_LISTED RECORDS_
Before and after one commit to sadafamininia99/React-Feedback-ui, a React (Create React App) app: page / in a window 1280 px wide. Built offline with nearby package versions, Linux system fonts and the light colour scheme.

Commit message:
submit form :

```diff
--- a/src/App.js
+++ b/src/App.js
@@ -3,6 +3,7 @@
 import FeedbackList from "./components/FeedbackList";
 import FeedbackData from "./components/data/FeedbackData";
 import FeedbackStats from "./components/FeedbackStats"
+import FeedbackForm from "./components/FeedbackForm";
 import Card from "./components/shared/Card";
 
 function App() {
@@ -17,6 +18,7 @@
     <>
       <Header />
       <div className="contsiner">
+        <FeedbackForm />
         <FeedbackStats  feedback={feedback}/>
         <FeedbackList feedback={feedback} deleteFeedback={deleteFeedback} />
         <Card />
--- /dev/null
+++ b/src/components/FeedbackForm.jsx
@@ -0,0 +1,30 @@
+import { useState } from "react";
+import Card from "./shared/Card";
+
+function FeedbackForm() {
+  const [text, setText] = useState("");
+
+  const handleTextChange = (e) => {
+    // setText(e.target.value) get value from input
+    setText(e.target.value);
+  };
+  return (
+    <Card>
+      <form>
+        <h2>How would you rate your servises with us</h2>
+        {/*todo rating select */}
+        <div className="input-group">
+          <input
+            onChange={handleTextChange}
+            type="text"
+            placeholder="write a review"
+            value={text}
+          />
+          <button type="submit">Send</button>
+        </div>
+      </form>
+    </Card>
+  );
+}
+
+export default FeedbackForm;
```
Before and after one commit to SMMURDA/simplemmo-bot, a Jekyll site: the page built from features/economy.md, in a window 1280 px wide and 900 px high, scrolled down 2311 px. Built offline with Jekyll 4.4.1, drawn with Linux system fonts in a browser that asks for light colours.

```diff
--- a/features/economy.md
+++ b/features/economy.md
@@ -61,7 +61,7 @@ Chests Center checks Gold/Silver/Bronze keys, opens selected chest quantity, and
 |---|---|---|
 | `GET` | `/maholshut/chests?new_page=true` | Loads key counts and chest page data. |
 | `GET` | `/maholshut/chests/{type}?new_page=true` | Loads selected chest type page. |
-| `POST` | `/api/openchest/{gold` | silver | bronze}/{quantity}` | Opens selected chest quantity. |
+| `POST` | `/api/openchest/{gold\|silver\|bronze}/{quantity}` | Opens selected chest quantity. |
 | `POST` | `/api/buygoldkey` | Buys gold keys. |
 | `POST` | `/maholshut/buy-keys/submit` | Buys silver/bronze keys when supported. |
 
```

_YOUR ASSIGNMENT_
Extract all of the material exactly as it is written.

_YOUR SOLUTION_
Before and after one commit to sadafamininia99/React-Feedback-ui, a React (Create React App) app: page / in a window 1280 px wide. Built offline with nearby package versions, Linux system fonts and the light colour scheme.

Commit message:
submit form :

```diff
--- a/src/App.js
+++ b/src/App.js
@@ -3,6 +3,7 @@
 import FeedbackList from "./components/FeedbackList";
 import FeedbackData from "./components/data/FeedbackData";
 import FeedbackStats from "./components/FeedbackStats"
+import FeedbackForm from "./components/FeedbackForm";
 import Card from "./components/shared/Card";
 
 function App() {
@@ -17,6 +18,7 @@
     <>
       <Header />
       <div className="contsiner">
+        <FeedbackForm />
         <FeedbackStats  feedback={feedback}/>
         <FeedbackList feedback={feedback} deleteFeedback={deleteFeedback} />
         <Card />
--- /dev/null
+++ b/src/components/FeedbackForm.jsx
@@ -0,0 +1,30 @@
+import { useState } from "react";
+import Card from "./shared/Card";
+
+function FeedbackForm() {
+  const [text, setText] = useState("");
+
+  const handleTextChange = (e) => {
+    // setText(e.target.value) get value from input
+    setText(e.target.value);
+  };
+  return (
+    <Card>
+      <form>
+        <h2>How would you rate your servises with us</h2>
+        {/*todo rating select */}
+        <div className="input-group">
+          <input
+            onChange={handleTextChange}
+            type="text"
+            placeholder="write a review"
+            value={text}
+          />
+          <button type="submit">Send</button>
+        </div>
+      </form>
+    </Card>
+  );
+}
+
+export default FeedbackForm;
```
Before and after one commit to SMMURDA/simplemmo-bot, a Jekyll site: the page built from features/economy.md, in a window 1280 px wide and 900 px high, scrolled down 2311 px. Built offline with Jekyll 4.4.1, drawn with Linux system fonts in a browser that asks for light colours.

```diff
--- a/features/economy.md
+++ b/features/economy.md
@@ -61,7 +61,7 @@ Chests Center checks Gold/Silver/Bronze keys, opens selected chest quantity, and
 |---|---|---|
 | `GET` | `/maholshut/chests?new_page=true` | Loads key counts and chest page data. |
 | `GET` | `/maholshut/chests/{type}?new_page=true` | Loads selected chest type page. |
-| `POST` | `/api/openchest/{gold` | silver | bronze}/{quantity}` | Opens selected chest quantity. |
+| `POST` | `/api/openchest/{gold\|silver\|bronze}/{quantity}` | Opens selected chest quantity. |
 | `POST` | `/api/buygoldkey` | Buys gold keys. |
 | `POST` | `/maholshut/buy-keys/submit` | Buys silver/bronze keys when supported. |
 
```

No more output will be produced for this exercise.